Beset by Christian guilt, the Continent won’t defend Christians persecuted by Islamists.
This year the leaders of France and Britain declared that their countries’ policies of multiculturalism had failed. As when Germany’s Angela Merkel made similar statements last year, Nicolas Sarkozy and David Cameron sparked a political firestorm.
Europe’s debate over multiculturalism, and how to deal with non-European immigrants, will only intensify as the full effects of the Arab Spring play out on our continent. But it’s worth stepping back to consider how we arrived at this point—how it became so controversial for a Western leader to affirm a preference for his own culture. In short, how did Europe lose confidence in its own civilization?
In their modern forms, the noble Western traditions of self-assessment and self-criticism have often degraded into sentimental self-flagellation.
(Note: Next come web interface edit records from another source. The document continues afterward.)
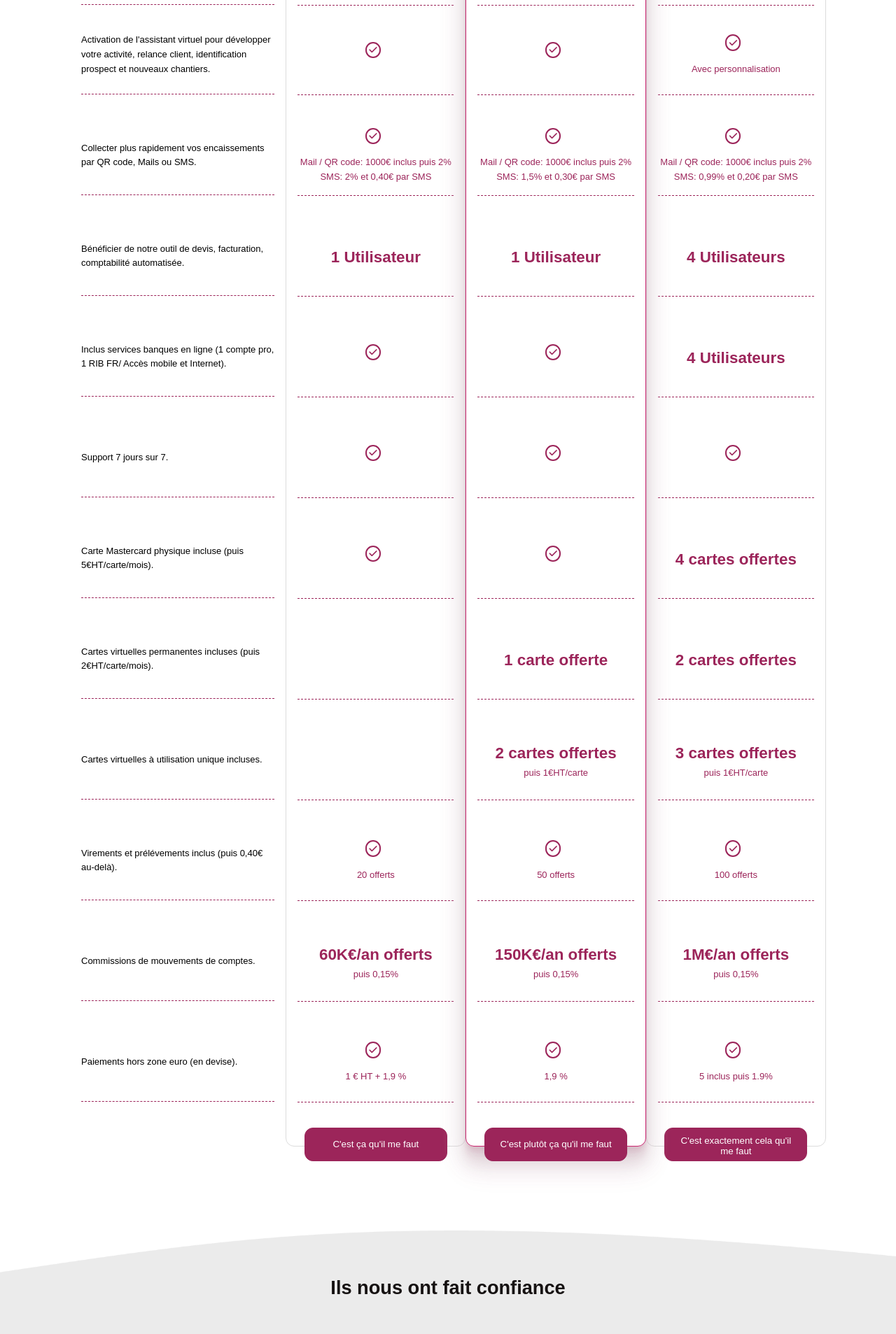
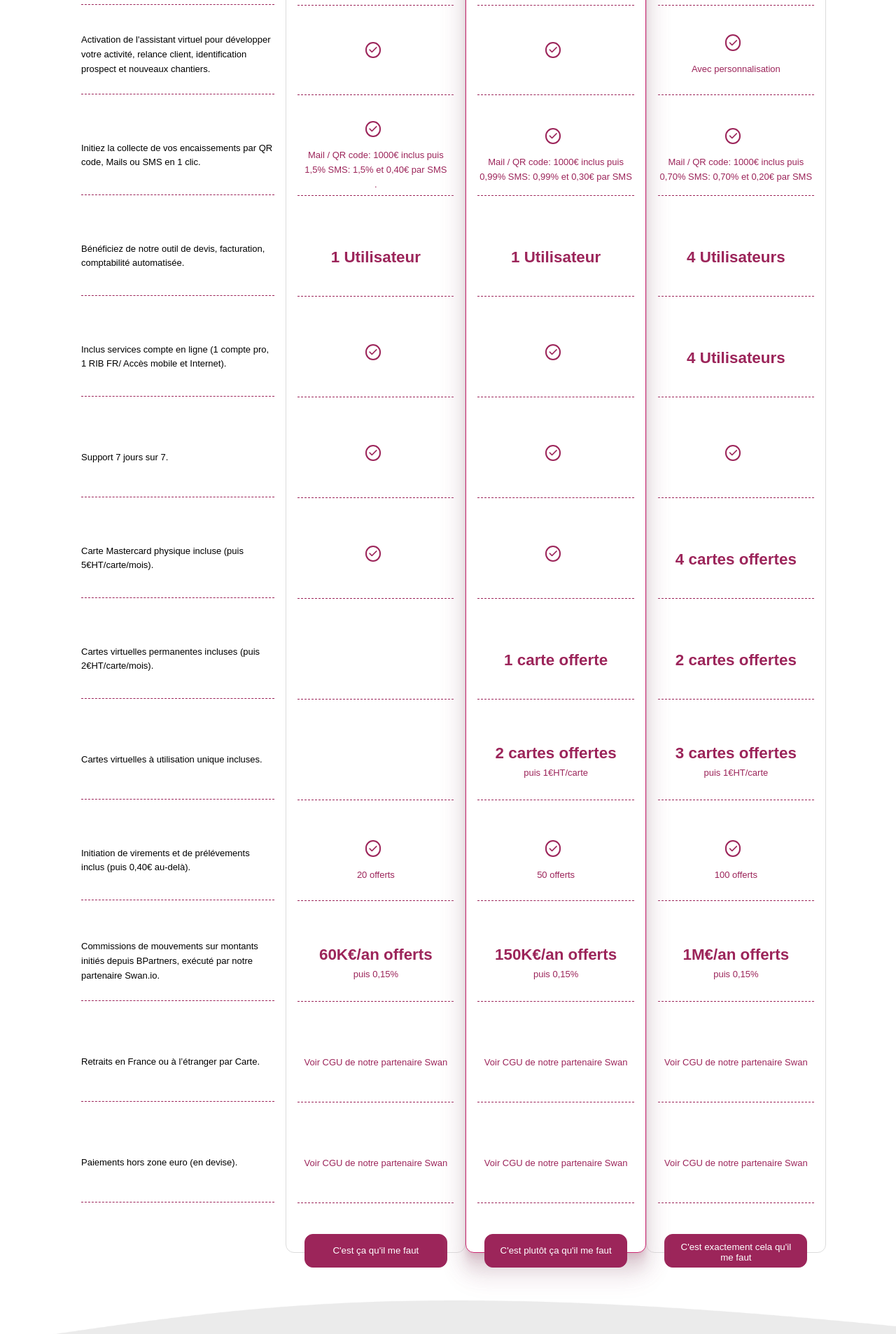
Before and after one commit to b-partners/web-landing, a React (Create React App) app: page /home in a window 1280 px wide. Shown: the part 2929-4836 px from the top of the page at 70% size. Built offline with nearby package versions, Linux system fonts and the light colour scheme; no server answers; a web font is replaced by a local one.

Commit message:
chore: pricing update

```diff
--- a/public/assets/css/styles.css
+++ b/public/assets/css/styles.css
@@ -670,7 +670,7 @@ img[alt="mobile_image"] {
 	border-radius: 12px;
 	padding-inline: 1rem;
 	align-items: center;
-	max-height: 1888px;
+	max-height: 2040px;
 }
 .offer__table-column .table-body-cell {
 	width: 100%;
@@ -1223,7 +1223,7 @@ img[alt="mobile_image"] {
 		border-radius: 1.5rem;
 	}
 	.offer {
-		min-height: 2100px;
+		min-height: 2200px;
 	}
 }
 
--- a/src/pages/Home/components/Offer/TableOffer/TableOffer.jsx
+++ b/src/pages/Home/components/Offer/TableOffer/TableOffer.jsx
@@ -23,17 +23,17 @@ export function TableOffer(props) {
                 </div>
                 <div className='table-body-cell'>
                     <p>
-                        Collecter plus rapidement vos encaissements par QR code, Mails ou SMS.
+                        Initiez la collecte de vos encaissements par QR code, Mails ou SMS en 1 clic.
                     </p>
                 </div>
                 <div className='table-body-cell'>
                     <p>
-                        Bénéficier de notre outil de devis, facturation, comptabilité automatisée.
+                        Bénéficiez de notre outil de devis, facturation, comptabilité automatisée.
                     </p>
                 </div>
                 <div className='table-body-cell'>
                     <p>
-                        Inclus services banques en ligne (1 compte pro, 1 RIB FR/ Accès mobile et Internet).
+                        Inclus services compte en ligne (1 compte pro, 1 RIB FR/ Accès mobile et Internet).
                     </p>
                 </div>
                 <div className='table-body-cell'>
@@ -58,12 +58,18 @@ export function TableOffer(props) {
                 </div>
                 <div className='table-body-cell'>
                     <p>
-                        Virements et prélévements inclus (puis 0,40€ au-delà).
+                        Initiation de virements et de prélévements inclus (puis 0,40€ au-delà).
                     </p>
                 </div>
                 <div className='table-body-cell'>
                     <p>
-                        Commissions de mouvements de comptes.
+                        Commissions de mouvements sur montants initiés depuis BPartners,
+                        exécuté par notre partenaire Swan.io.
+                    </p>
+                </div>
+                <div className='table-body-cell'>
+                    <p>
+                        Retraits en France ou à l’étranger par Carte.
                     </p>
                 </div>
                 <div className='table-body-cell'>
@@ -89,7 +95,9 @@ export function TableOffer(props) {
                 <div className='table-body-cell'>
                     <p className='text-center'>
                         <i className="fa fa-check" aria-hidden="true" /><br />
-                        Mail / QR code: 1000€ inclus puis 2% SMS: 2% et 0,40€ par SMS
+                        Mail / QR code: 1000€ inclus puis 1,5%
+                        SMS: 1,5% et 0,40€ par SMS <br />
+                         .
                     </p>
                 </div>
                 <RedundantTableLine />
@@ -113,8 +121,12 @@ export function TableOffer(props) {
                 </div>
                 <div className='table-body-cell'>
                     <p className='text-center'>
-                        <i className="fa fa-check" aria-hidden="true" /><br />
-                        1 € HT + 1,9 %
+                        Voir CGU de notre partenaire Swan
+                    </p>
+                </div>
+                <div className='table-body-cell'>
+                    <p className='text-center'>
+                        Voir CGU de notre partenaire Swan
                     </p>
                 </div>
                 <Button
@@ -141,7 +153,8 @@ export function TableOffer(props) {
                 <div className='table-body-cell'>
                     <p className='text-center'>
                         <i className="fa fa-check" aria-hidden="true" /><br />
-                        Mail / QR code: 1000€ inclus puis 2% SMS: 1,5% et 0,30€ par SMS
+                        Mail / QR code: 1000€ inclus puis 0,99%
+                        SMS: 0,99% et 0,30€ par SMS
                     </p>
                 </div>
                 <RedundantTableLine />
@@ -170,8 +183,12 @@ export function TableOffer(props) {
                 </div>
                 <div className='table-body-cell'>
                     <p className='text-center'>
-                        <i className="fa fa-check" aria-hidden="true" /><br />
-                        1,9 %
+                        Voir CGU de notre partenaire Swan
+                    </p>
+                </div>
+                <div className='table-body-cell'>
+                    <p className='text-center'>
+                        Voir CGU de notre partenaire Swan
                     </p>
                 </div>
                 <Button
@@ -200,7 +217,8 @@ export function TableOffer(props) {
                 <div className='table-body-cell'>
                     <p className='text-center'>
                         <i className="fa fa-check" aria-hidden="true" /><br />
-                        Mail / QR code: 1000€ inclus puis 2% SMS: 0,99% et 0,20€ par SMS
+                        Mail / QR code: 1000€ inclus puis 0,70%
+                        SMS: 0,70% et 0,20€ par SMS
                     </p>
                 </div>
                 <div className='table-body-cell'>
@@ -248,8 +266,12 @@ export function TableOffer(props) {
                 </div>
                 <div className='table-body-cell'>
                     <p className='text-center'>
-                        <i className="fa fa-check" aria-hidden="true" /><br />
-                        5 inclus puis 1.9%
+                        Voir CGU de notre partenaire Swan
+                    </p>
+                </div>
+                <div className='table-body-cell'>
+                    <p className='text-center'>
+                        Voir CGU de notre partenaire Swan
                     </p>
                 </div>
                 <Button
```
Consider Africa, whose underdevelopment many people blame on the West. This guilt over Africa’s poverty is a sentiment that underlies Western development aid. But the question to ask is not, “Why are poor countries poor?” The right question is, “Why are wealthy countries wealthy?” In the beginning we were all poor.
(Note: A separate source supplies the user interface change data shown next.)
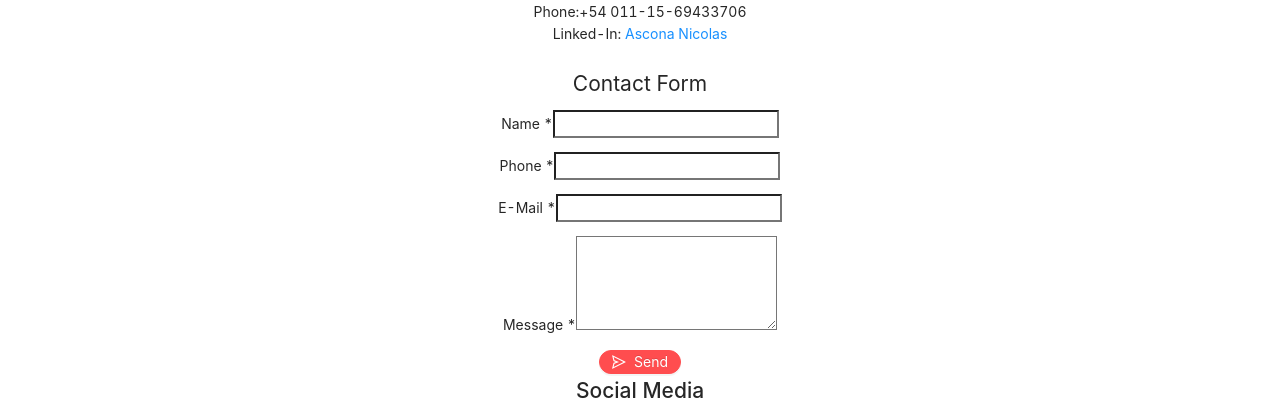
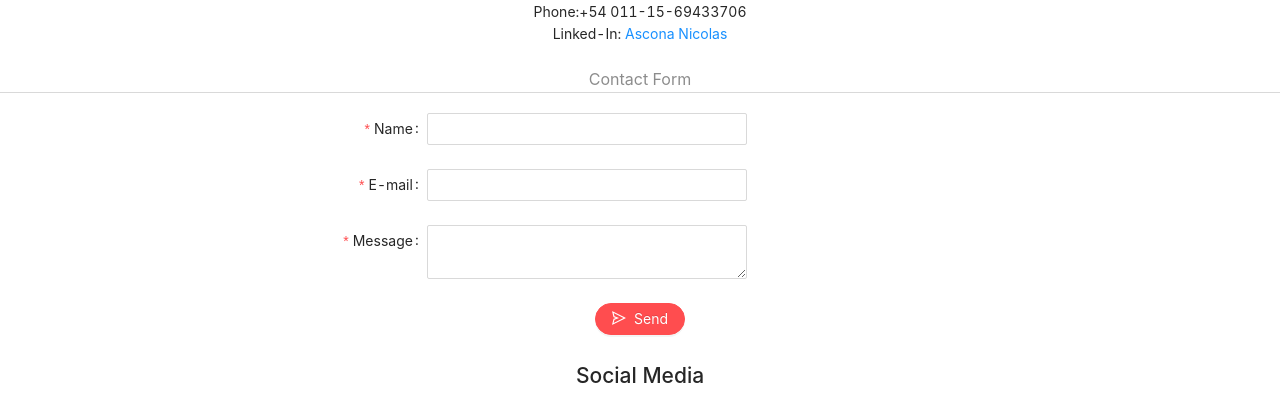
Before and after one commit to JackTheBlack/Profile-React, a React (Create React App) app in the folder profile-js/: page / in a window 1280 px wide. Shown: the part 1229-1629 px from the top of the page. Built offline with nearby package versions, Linux system fonts and the light colour scheme.

Commit message:
contact form
updates in the contact form ... implementation of "antd"  Form

```diff
--- a/profile-js/src/components/ContactMe/ContactMe.js
+++ b/profile-js/src/components/ContactMe/ContactMe.js
@@ -1,5 +1,5 @@
 import React, { useState } from "react";
-import { Button } from "antd";
+import { Button, Form, Input } from "antd";
 import { SendOutlined } from "@ant-design/icons";
 
 function ContactMe() {
@@ -21,55 +21,71 @@ function ContactMe() {
       <div class="col-md-4">
         <div className="contact_form">
           <div id="contacts">
-            <form>
+            <Form
+              name="basic"
+              labelCol={{
+                span: 8,
+              }}
+              wrapperCol={{
+                span: 6,
+              }}
+              initialValues={{
+                remember: true,
+              }}
+            >
               <legend>Contact Form</legend>
-              <label>Name *</label>
-              <input
-                type="text"
-                class="form-control"
-                placeholder
-                id="name"
-                required
-                aria-invalid="false"
-              />
-              <p className="help-block"></p>
-              <label>Phone *</label>
-              <input
-                type="text"
-                class="form-control"
-                placeholder
-                id="telefono"
-                required
-              />
-              <p className="help-block"></p>
-              <label>E-Mail *</label>
-              <input
-                type="text"
-                class="form-control"
-                placeholder
-                id="email"
-                required
-              />
-              <p className="help-block"></p>
-              <label>Message *</label>
-              <textarea
-                rows="4"
-                col="100"
-                class="form-control"
-                placeholder
-                id="message"
-                required
-              ></textarea>
-              <p className="help-block"></p>
-              <Button
-                type="danger"
-                shape="round"
-                size="small"
-                icon={<SendOutlined />}
+              <Form.Item
+                label="Name"
+                name="Name"
+                rules={[
+                  {
+                    required: true,
+                    message: "Please input your name!",
+                  },
+                ]}
               >
-                Send
-              </Button>
-            </form>
+                <Input />
+              </Form.Item>
+
+              <Form.Item
+                label="E-mail"
+                name="E-mail"
+                rules={[
+                  {
+                    required: true,
+                    message: "Please input your e-mail!",
+                  },
+                ]}
+              >
+                <Input />
+              </Form.Item>
+
+              <Form.Item
+                name="Message"
+                label="Message"
+                rules={[
+                  { required: true, message: "Please input your e-mail!" },
+                ]}
+              >
+                <Input.TextArea />
+              </Form.Item>
+
+              <Form.Item
+                wrapperCol={{
+                  offset: 8,
+                  span: 8,
+                }}
+              >
+                <Button
+                  shape="round"
+                  icon={<SendOutlined />}
+                  type="danger"
+                  htmlType="submit"
+                >
+                  Send
+                </Button>
+              </Form.Item>
+            </Form>
           </div>
         </div>
       </div>
```
Also changed, not shown: profile-js/src/components/ContactMe/style.css (added).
Whoever wants to study the rise of the West and the roots of our prosperity should go back to the Renaissance, if not to classical antiquity. Colonizing Africa had nothing to do with it; the interior of most of Africa was inaccessible until late in the 19th century. European colonizers also came late to North Africa and the Middle East, which for many centuries was ruled by the Ottomans. Europe is no more responsible for the underdevelopment of Africa than Rome was for the underdevelopment of Gaul.
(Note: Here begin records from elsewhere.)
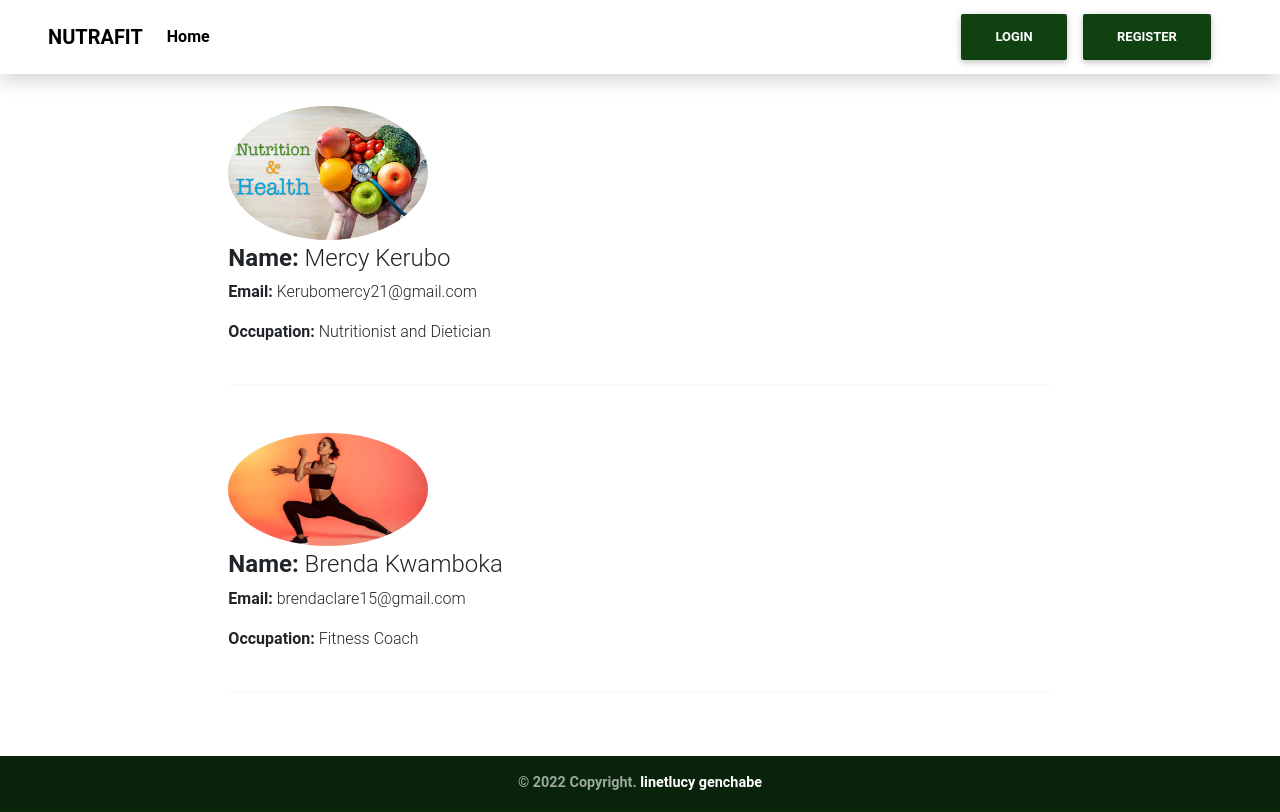
After one commit to linetlucy-genchabe/Nutrafit, a Django app: page /contact/ in a window 1280 px wide. The commit adds this page. Run offline with Django 3.2, Linux system fonts and the light colour scheme; some libraries are stand-ins or nearby versions.

Commit message:
added professionals contact info

```diff
--- /dev/null
+++ b/nutrafit/templates/contact.html
@@ -0,0 +1,59 @@
+{%extends "base.html"%}
+{% load bootstrap5 %}
+{% load static%}
+
+{% block content %}
+<div class="container-fluid mb-4 pb-4" style="height: 100%;">
+  <div class="row">
+    <!-- Empty div -->
+    <div class="col-lg-2"></div>
+
+    <div class="col-lg-8 mt-4 pt-2 ">
+            <div class="pb-2">
+
+            <img src="/static/images/nutrition1.jpeg" alt="" class="d-flex justify-content-start rounded-circle mb-1 img-fluid mr-1" style="width: 200px;">
+
+        <h4> <span class="font-weight-bold">Name:</span>  Mercy Kerubo </h4>
+        <p> <span class="font-weight-bold"> Email:</span>  Kerubomercy21@gmail.com </p>
+        <p> <span class="font-weight-bold"> Occupation:</span> Nutritionist and Dietician  </p>
+
+        </div>
+        <hr>
+
+
+    </div>
+    <!-- empty div -->
+    <div class="col-lg-2"></div>
+
+  </div>
+  <div class="row">
+    <!-- Empty div -->
+    <div class="col-lg-2"></div>
+
+    <div class="col-lg-8 mt-4 pt-2 ">
+            <div class="pb-2">
+
+            <img src="/static/images/fitness1.jpg" alt="" class="d-flex justify-content-start rounded-circle mb-1 img-fluid mr-1" style="width: 200px;">
+
+        <h4> <span class="font-weight-bold">Name:</span> Brenda Kwamboka</h4>
+        <p> <span class="font-weight-bold"> Email:</span>  brendaclare15@gmail.com </p>
+        <p> <span class="font-weight-bold"> Occupation:</span> Fitness Coach  </p>
+
+        </div>
+        <hr>
+
+
+    </div>
+    <!-- empty div -->
+    <div class="col-lg-2"></div>
+
+  </div>
+
+
+</div>
+
+
+
+
+
+{% endblock %}
--- a/nutrafit/templates/index.html
+++ b/nutrafit/templates/index.html
@@ -2,7 +2,7 @@
 {%block content%}
 
 {% if user.is_authenticated %}
-<div class="container-fluid shadow" style="height: 80vh;width:94%;margin-top:1%;background-image: url(/static/images/nutrafit1.jpg );">
+<div class="container shadow" style="height: 50vh;width:94%;margin-top:3%;background-image: url(/static/images/nutrition3.jpg );">
   <h1  style="padding-top: 7%;padding-left:10%;color: green;"></h1>
 </div>
 
@@ -10,7 +10,7 @@
   <div class="container ">
     <h1 style="color: green;margin-top: 3%;">Nutrition | Fitness | Tips </h1>
     <hr>
-    <ul>
+    <!-- <ul>
       <li class="dropdown list-unstyled text-black">
           <a class="nav-link dropdown-toggle" id="navbarDropdownMenuLink-4" data-toggle="dropdown"
           aria-haspopup="true" aria-expanded="false" href="/category/{{category.name}}" style="color: rgb(7, 34, 7); font-weight:bold;">
@@ -29,7 +29,7 @@
       </li>
 
 
-    </ul>
+    </ul> -->
 
     <div class="container">
       <div class="row">
--- a/nutrafit/templates/navbar.html
+++ b/nutrafit/templates/navbar.html
@@ -41,7 +41,9 @@
         <li class="nav-item">
           <a class="nav-link font-weight-bold" href="{%url 'new-post'%}" style="color: black;"> NEW POST </a>
         </li>
-
+        <li class="nav-item">
+          <a class="nav-link font-weight-bold" href="{%url 'contact'%}" style="color: black;"> PROFESSIONALS </a>
+        </li>
 
 
 
--- a/nutrafit/urls.py
+++ b/nutrafit/urls.py
@@ -11,7 +11,7 @@ urlpatterns = [
     url(r'logout/$',views.signout),
     url(r'^accounts/profile/$', views.user_profiles, name='profile'),
     url(r'^category/(\w+)', views.get_category,name='get_category'),
-
+    url(r'^contact/$',views.contact, name='contact'),
     url(r'^add_post_comment/(\d+)$',views.comment,name='comment'),
     url(r'^like_post/(\d+)$',views.like_post,name='like_post'),
     url(r'^new/post$', views.new_post, name='new-post'),
--- a/nutrafit/views.py
+++ b/nutrafit/views.py
@@ -38,6 +38,13 @@ def index(request):
             letterform = NewsLetterForm()
 
     return render(request, 'index.html', {'posts':posts, 'letterform':letterform})
+
+
+
+def contact(request):
+
+
+    return render(request, 'contact.html')
 
 def user_login(request):
     if request.method =='POST':
```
Many people also hold great sympathy with the Palestinian people. That is understandable because their situation is indeed pitiful. But who bothers about the lot of Christians in the Middle East? Their situation is at least equally pitiful as that of Palestinians, if not more so.
At least 10% of Egypt’s population is Christian (Coptic). They are repressed and frequently live in misery. The Christian minorities in Syria, Iraq and Pakistan are also discriminated against. In Somalia, Islamists hunt down anyone in possession of a Bible. Yet no one in Europe seems to get excited about these crimes. Christianity appears to be a spent force in Europe, with the exceptions of Poland and Ireland. But for Christians in Asia, Africa, Arabia and beyond, it is not the anemic religion that it has become here. Third World Christians rightly feel deserted.